§ Stored records
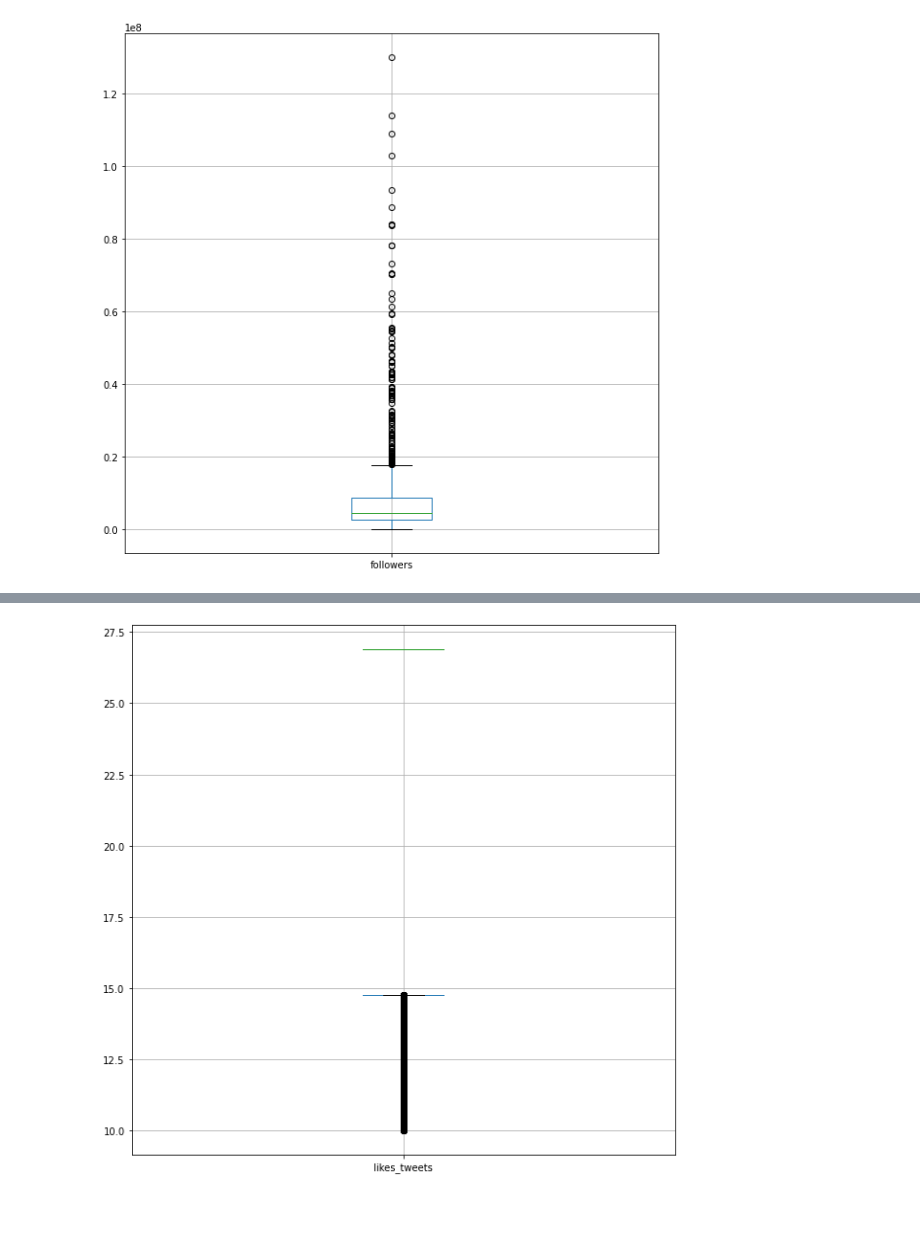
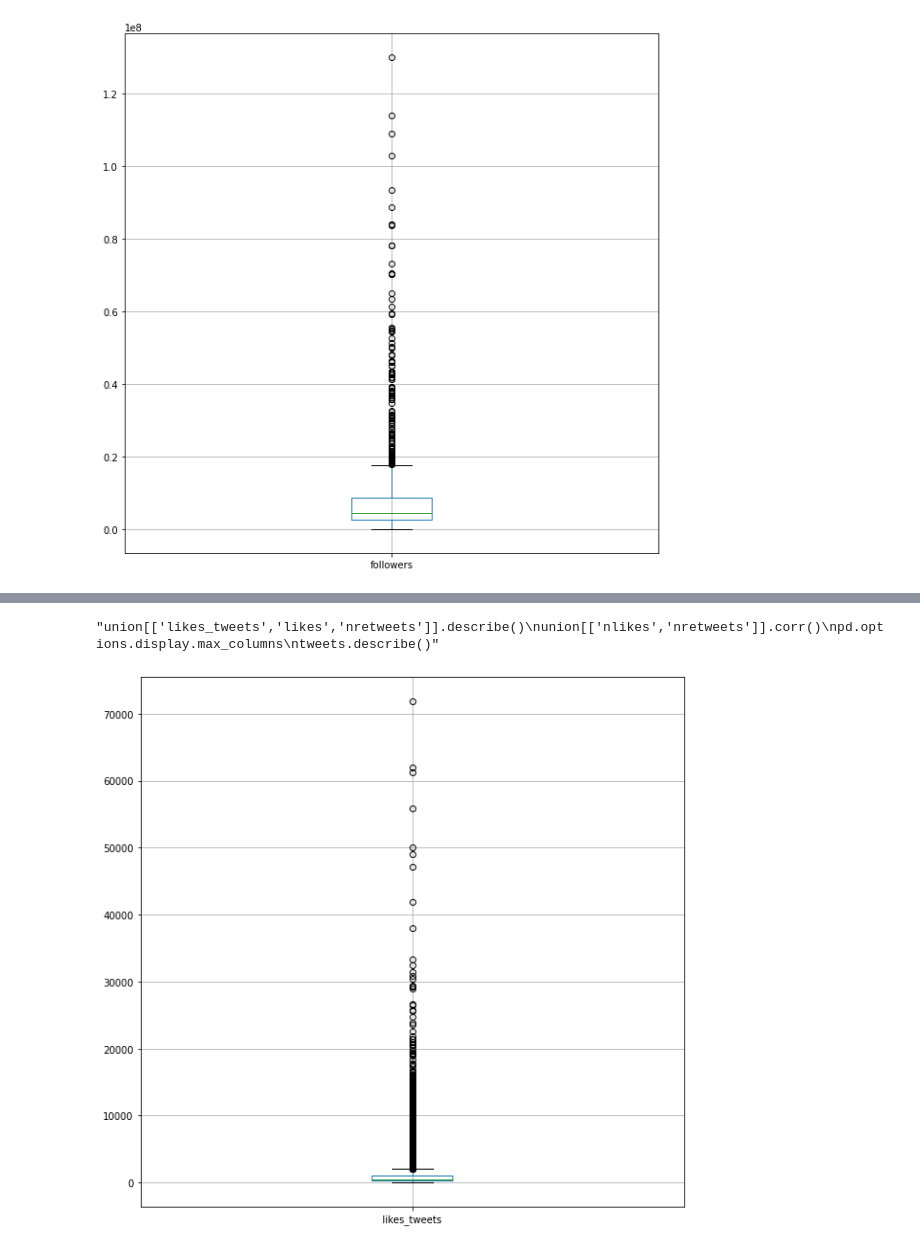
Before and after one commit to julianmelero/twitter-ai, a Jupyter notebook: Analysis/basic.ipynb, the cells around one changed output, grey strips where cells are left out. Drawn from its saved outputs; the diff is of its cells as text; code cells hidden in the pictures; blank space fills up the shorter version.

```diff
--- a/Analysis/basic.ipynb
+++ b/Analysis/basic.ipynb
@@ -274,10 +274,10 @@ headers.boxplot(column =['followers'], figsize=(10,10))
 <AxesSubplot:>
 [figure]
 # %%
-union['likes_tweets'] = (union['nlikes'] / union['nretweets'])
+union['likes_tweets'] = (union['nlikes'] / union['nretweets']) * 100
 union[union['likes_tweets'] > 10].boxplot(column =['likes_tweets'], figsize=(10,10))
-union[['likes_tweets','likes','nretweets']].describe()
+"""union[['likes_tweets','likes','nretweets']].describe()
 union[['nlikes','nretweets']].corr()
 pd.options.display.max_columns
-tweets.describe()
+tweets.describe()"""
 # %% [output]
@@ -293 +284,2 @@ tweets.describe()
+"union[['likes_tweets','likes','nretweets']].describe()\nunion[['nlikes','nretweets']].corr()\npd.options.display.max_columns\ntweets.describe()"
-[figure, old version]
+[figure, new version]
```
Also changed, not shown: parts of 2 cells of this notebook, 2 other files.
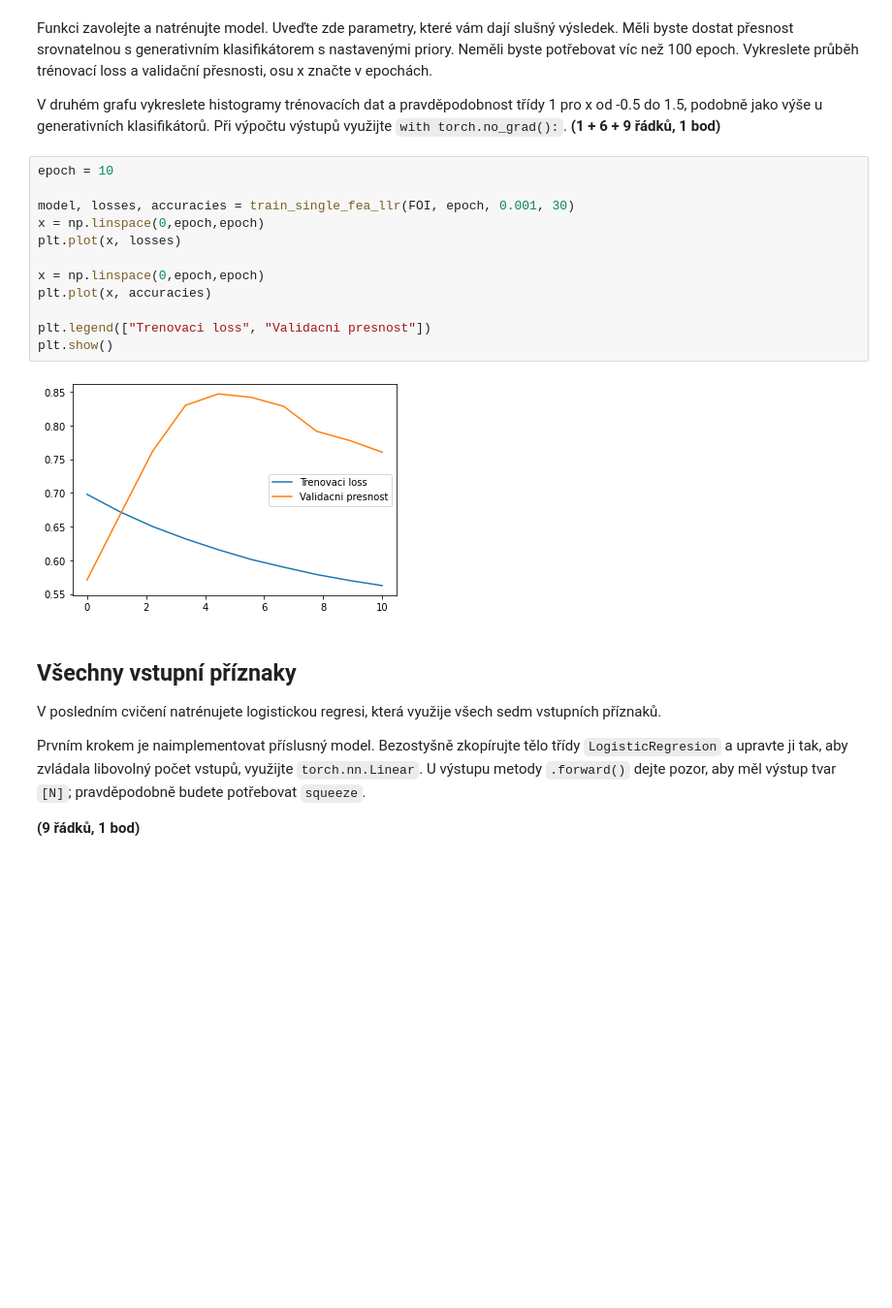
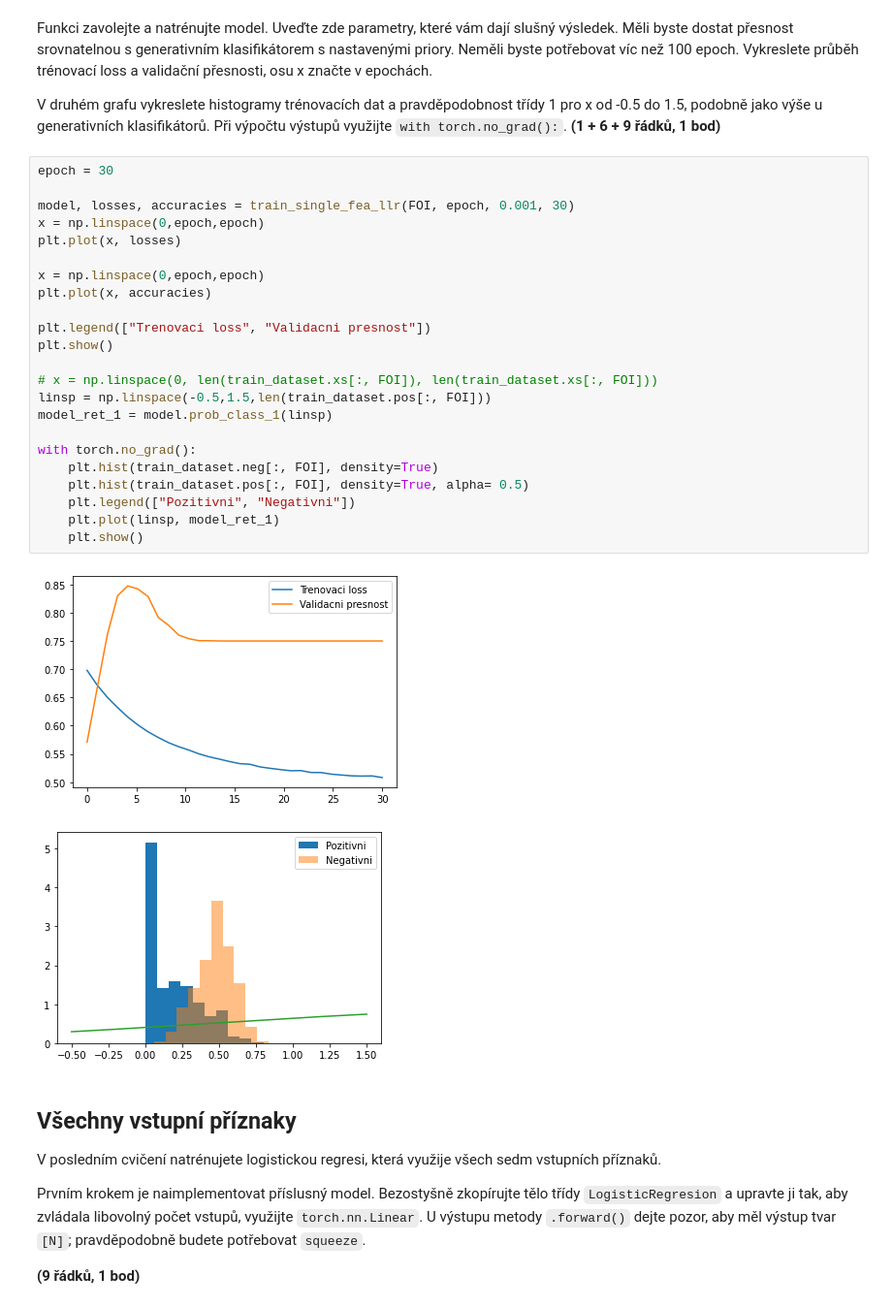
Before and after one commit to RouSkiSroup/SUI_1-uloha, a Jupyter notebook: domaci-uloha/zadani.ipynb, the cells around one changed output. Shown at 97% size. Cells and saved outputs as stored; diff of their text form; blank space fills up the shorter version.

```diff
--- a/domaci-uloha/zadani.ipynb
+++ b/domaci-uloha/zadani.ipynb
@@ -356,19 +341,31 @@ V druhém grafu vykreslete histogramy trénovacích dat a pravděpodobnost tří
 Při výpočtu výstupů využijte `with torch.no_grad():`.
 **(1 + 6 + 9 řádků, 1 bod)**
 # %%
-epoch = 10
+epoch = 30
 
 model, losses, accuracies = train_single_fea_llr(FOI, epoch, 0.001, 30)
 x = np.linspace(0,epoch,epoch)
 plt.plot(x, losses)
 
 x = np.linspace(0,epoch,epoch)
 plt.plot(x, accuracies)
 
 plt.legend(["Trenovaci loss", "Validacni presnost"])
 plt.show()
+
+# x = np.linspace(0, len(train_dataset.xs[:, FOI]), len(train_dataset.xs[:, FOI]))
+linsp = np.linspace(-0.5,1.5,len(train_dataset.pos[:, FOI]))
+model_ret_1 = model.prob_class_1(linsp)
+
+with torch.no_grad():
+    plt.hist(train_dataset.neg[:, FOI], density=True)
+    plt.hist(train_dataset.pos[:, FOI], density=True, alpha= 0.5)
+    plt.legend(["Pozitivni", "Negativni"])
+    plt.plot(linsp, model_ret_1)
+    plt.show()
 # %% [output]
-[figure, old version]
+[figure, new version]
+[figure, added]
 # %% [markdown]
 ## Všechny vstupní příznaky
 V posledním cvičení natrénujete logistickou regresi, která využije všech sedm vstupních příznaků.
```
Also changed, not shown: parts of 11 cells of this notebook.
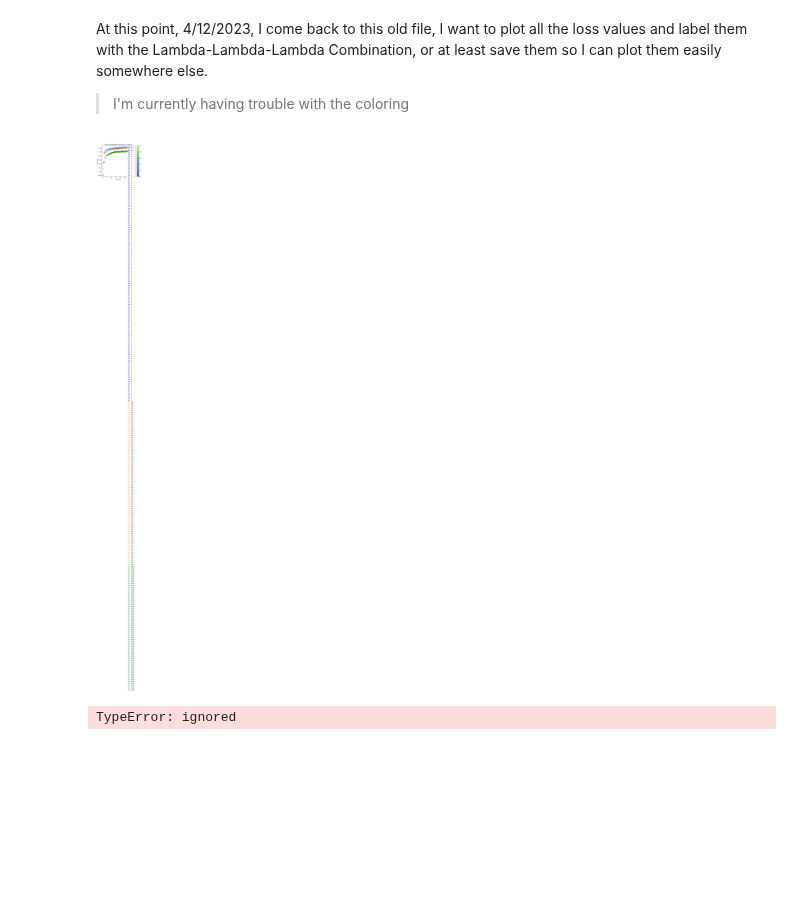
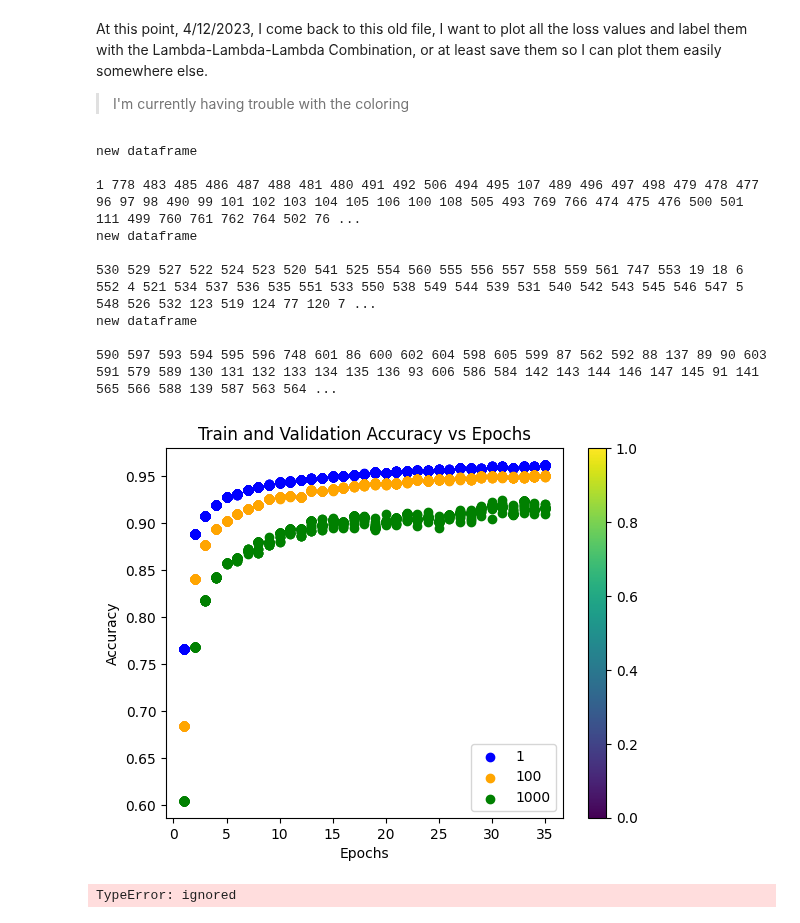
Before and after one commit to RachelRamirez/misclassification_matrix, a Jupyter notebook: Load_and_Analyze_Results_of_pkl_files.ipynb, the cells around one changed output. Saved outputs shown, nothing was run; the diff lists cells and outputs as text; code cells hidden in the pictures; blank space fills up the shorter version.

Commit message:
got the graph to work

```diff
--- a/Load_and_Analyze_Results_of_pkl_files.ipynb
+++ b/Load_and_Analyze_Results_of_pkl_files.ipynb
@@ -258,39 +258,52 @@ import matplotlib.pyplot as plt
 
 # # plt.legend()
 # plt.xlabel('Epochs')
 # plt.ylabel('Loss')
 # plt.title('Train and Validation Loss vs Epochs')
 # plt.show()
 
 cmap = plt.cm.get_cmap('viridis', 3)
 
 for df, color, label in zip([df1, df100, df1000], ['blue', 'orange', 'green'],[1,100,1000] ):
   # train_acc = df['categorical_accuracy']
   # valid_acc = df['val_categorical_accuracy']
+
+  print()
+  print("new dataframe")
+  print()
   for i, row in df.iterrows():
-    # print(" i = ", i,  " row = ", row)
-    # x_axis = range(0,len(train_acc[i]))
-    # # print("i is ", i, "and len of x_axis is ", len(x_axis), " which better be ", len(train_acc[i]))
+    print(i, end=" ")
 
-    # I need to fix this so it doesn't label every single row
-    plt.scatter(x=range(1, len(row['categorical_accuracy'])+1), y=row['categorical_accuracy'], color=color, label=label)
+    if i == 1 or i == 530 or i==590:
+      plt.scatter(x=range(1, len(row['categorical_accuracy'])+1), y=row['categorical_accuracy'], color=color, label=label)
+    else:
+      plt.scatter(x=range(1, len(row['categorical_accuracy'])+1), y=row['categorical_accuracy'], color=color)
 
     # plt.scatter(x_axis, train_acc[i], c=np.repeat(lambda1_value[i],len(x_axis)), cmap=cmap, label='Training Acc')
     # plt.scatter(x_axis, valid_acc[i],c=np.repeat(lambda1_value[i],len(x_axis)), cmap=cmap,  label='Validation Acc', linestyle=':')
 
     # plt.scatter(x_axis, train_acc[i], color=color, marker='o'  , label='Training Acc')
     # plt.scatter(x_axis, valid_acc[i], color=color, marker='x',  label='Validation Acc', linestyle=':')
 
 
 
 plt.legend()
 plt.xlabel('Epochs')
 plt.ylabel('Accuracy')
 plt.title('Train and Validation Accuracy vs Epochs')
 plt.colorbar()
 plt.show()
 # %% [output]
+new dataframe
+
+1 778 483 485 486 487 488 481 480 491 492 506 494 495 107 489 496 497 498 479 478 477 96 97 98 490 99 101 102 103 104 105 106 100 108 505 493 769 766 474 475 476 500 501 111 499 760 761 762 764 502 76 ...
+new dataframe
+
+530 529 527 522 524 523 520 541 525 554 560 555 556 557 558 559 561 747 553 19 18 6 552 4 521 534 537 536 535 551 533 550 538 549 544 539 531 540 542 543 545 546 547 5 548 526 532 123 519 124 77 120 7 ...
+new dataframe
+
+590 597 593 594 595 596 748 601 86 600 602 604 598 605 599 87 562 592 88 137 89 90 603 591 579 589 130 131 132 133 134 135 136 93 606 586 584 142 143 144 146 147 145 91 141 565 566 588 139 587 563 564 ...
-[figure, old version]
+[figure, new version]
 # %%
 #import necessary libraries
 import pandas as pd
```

§ Exercise directions
Write out each line again, exactly as it appears above, except for any picture.

§ Response area
Before and after one commit to julianmelero/twitter-ai, a Jupyter notebook: Analysis/basic.ipynb, the cells around one changed output, grey strips where cells are left out. Drawn from its saved outputs; the diff is of its cells as text; code cells hidden in the pictures; blank space fills up the shorter version.

```diff
--- a/Analysis/basic.ipynb
+++ b/Analysis/basic.ipynb
@@ -274,10 +274,10 @@ headers.boxplot(column =['followers'], figsize=(10,10))
 <AxesSubplot:>
 [figure]
 # %%
-union['likes_tweets'] = (union['nlikes'] / union['nretweets'])
+union['likes_tweets'] = (union['nlikes'] / union['nretweets']) * 100
 union[union['likes_tweets'] > 10].boxplot(column =['likes_tweets'], figsize=(10,10))
-union[['likes_tweets','likes','nretweets']].describe()
+"""union[['likes_tweets','likes','nretweets']].describe()
 union[['nlikes','nretweets']].corr()
 pd.options.display.max_columns
-tweets.describe()
+tweets.describe()"""
 # %% [output]
@@ -293 +284,2 @@ tweets.describe()
+"union[['likes_tweets','likes','nretweets']].describe()\nunion[['nlikes','nretweets']].corr()\npd.options.display.max_columns\ntweets.describe()"
-[figure, old version]
+[figure, new version]
```
Also changed, not shown: parts of 2 cells of this notebook, 2 other files.
Before and after one commit to RouSkiSroup/SUI_1-uloha, a Jupyter notebook: domaci-uloha/zadani.ipynb, the cells around one changed output. Shown at 97% size. Cells and saved outputs as stored; diff of their text form; blank space fills up the shorter version.

```diff
--- a/domaci-uloha/zadani.ipynb
+++ b/domaci-uloha/zadani.ipynb
@@ -356,19 +341,31 @@ V druhém grafu vykreslete histogramy trénovacích dat a pravděpodobnost tří
 Při výpočtu výstupů využijte `with torch.no_grad():`.
 **(1 + 6 + 9 řádků, 1 bod)**
 # %%
-epoch = 10
+epoch = 30
 
 model, losses, accuracies = train_single_fea_llr(FOI, epoch, 0.001, 30)
 x = np.linspace(0,epoch,epoch)
 plt.plot(x, losses)
 
 x = np.linspace(0,epoch,epoch)
 plt.plot(x, accuracies)
 
 plt.legend(["Trenovaci loss", "Validacni presnost"])
 plt.show()
+
+# x = np.linspace(0, len(train_dataset.xs[:, FOI]), len(train_dataset.xs[:, FOI]))
+linsp = np.linspace(-0.5,1.5,len(train_dataset.pos[:, FOI]))
+model_ret_1 = model.prob_class_1(linsp)
+
+with torch.no_grad():
+    plt.hist(train_dataset.neg[:, FOI], density=True)
+    plt.hist(train_dataset.pos[:, FOI], density=True, alpha= 0.5)
+    plt.legend(["Pozitivni", "Negativni"])
+    plt.plot(linsp, model_ret_1)
+    plt.show()
 # %% [output]
-[figure, old version]
+[figure, new version]
+[figure, added]
 # %% [markdown]
 ## Všechny vstupní příznaky
 V posledním cvičení natrénujete logistickou regresi, která využije všech sedm vstupních příznaků.
```
Also changed, not shown: parts of 11 cells of this notebook.
Before and after one commit to RachelRamirez/misclassification_matrix, a Jupyter notebook: Load_and_Analyze_Results_of_pkl_files.ipynb, the cells around one changed output. Saved outputs shown, nothing was run; the diff lists cells and outputs as text; code cells hidden in the pictures; blank space fills up the shorter version.

Commit message:
got the graph to work

```diff
--- a/Load_and_Analyze_Results_of_pkl_files.ipynb
+++ b/Load_and_Analyze_Results_of_pkl_files.ipynb
@@ -258,39 +258,52 @@ import matplotlib.pyplot as plt
 
 # # plt.legend()
 # plt.xlabel('Epochs')
 # plt.ylabel('Loss')
 # plt.title('Train and Validation Loss vs Epochs')
 # plt.show()
 
 cmap = plt.cm.get_cmap('viridis', 3)
 
 for df, color, label in zip([df1, df100, df1000], ['blue', 'orange', 'green'],[1,100,1000] ):
   # train_acc = df['categorical_accuracy']
   # valid_acc = df['val_categorical_accuracy']
+
+  print()
+  print("new dataframe")
+  print()
   for i, row in df.iterrows():
-    # print(" i = ", i,  " row = ", row)
-    # x_axis = range(0,len(train_acc[i]))
-    # # print("i is ", i, "and len of x_axis is ", len(x_axis), " which better be ", len(train_acc[i]))
+    print(i, end=" ")
 
-    # I need to fix this so it doesn't label every single row
-    plt.scatter(x=range(1, len(row['categorical_accuracy'])+1), y=row['categorical_accuracy'], color=color, label=label)
+    if i == 1 or i == 530 or i==590:
+      plt.scatter(x=range(1, len(row['categorical_accuracy'])+1), y=row['categorical_accuracy'], color=color, label=label)
+    else:
+      plt.scatter(x=range(1, len(row['categorical_accuracy'])+1), y=row['categorical_accuracy'], color=color)
 
     # plt.scatter(x_axis, train_acc[i], c=np.repeat(lambda1_value[i],len(x_axis)), cmap=cmap, label='Training Acc')
     # plt.scatter(x_axis, valid_acc[i],c=np.repeat(lambda1_value[i],len(x_axis)), cmap=cmap,  label='Validation Acc', linestyle=':')
 
     # plt.scatter(x_axis, train_acc[i], color=color, marker='o'  , label='Training Acc')
     # plt.scatter(x_axis, valid_acc[i], color=color, marker='x',  label='Validation Acc', linestyle=':')
 
 
 
 plt.legend()
 plt.xlabel('Epochs')
 plt.ylabel('Accuracy')
 plt.title('Train and Validation Accuracy vs Epochs')
 plt.colorbar()
 plt.show()
 # %% [output]
+new dataframe
+
+1 778 483 485 486 487 488 481 480 491 492 506 494 495 107 489 496 497 498 479 478 477 96 97 98 490 99 101 102 103 104 105 106 100 108 505 493 769 766 474 475 476 500 501 111 499 760 761 762 764 502 76 ...
+new dataframe
+
+530 529 527 522 524 523 520 541 525 554 560 555 556 557 558 559 561 747 553 19 18 6 552 4 521 534 537 536 535 551 533 550 538 549 544 539 531 540 542 543 545 546 547 5 548 526 532 123 519 124 77 120 7 ...
+new dataframe
+
+590 597 593 594 595 596 748 601 86 600 602 604 598 605 599 87 562 592 88 137 89 90 603 591 579 589 130 131 132 133 134 135 136 93 606 586 584 142 143 144 146 147 145 91 141 565 566 588 139 587 563 564 ...
-[figure, old version]
+[figure, new version]
 # %%
 #import necessary libraries
 import pandas as pd
```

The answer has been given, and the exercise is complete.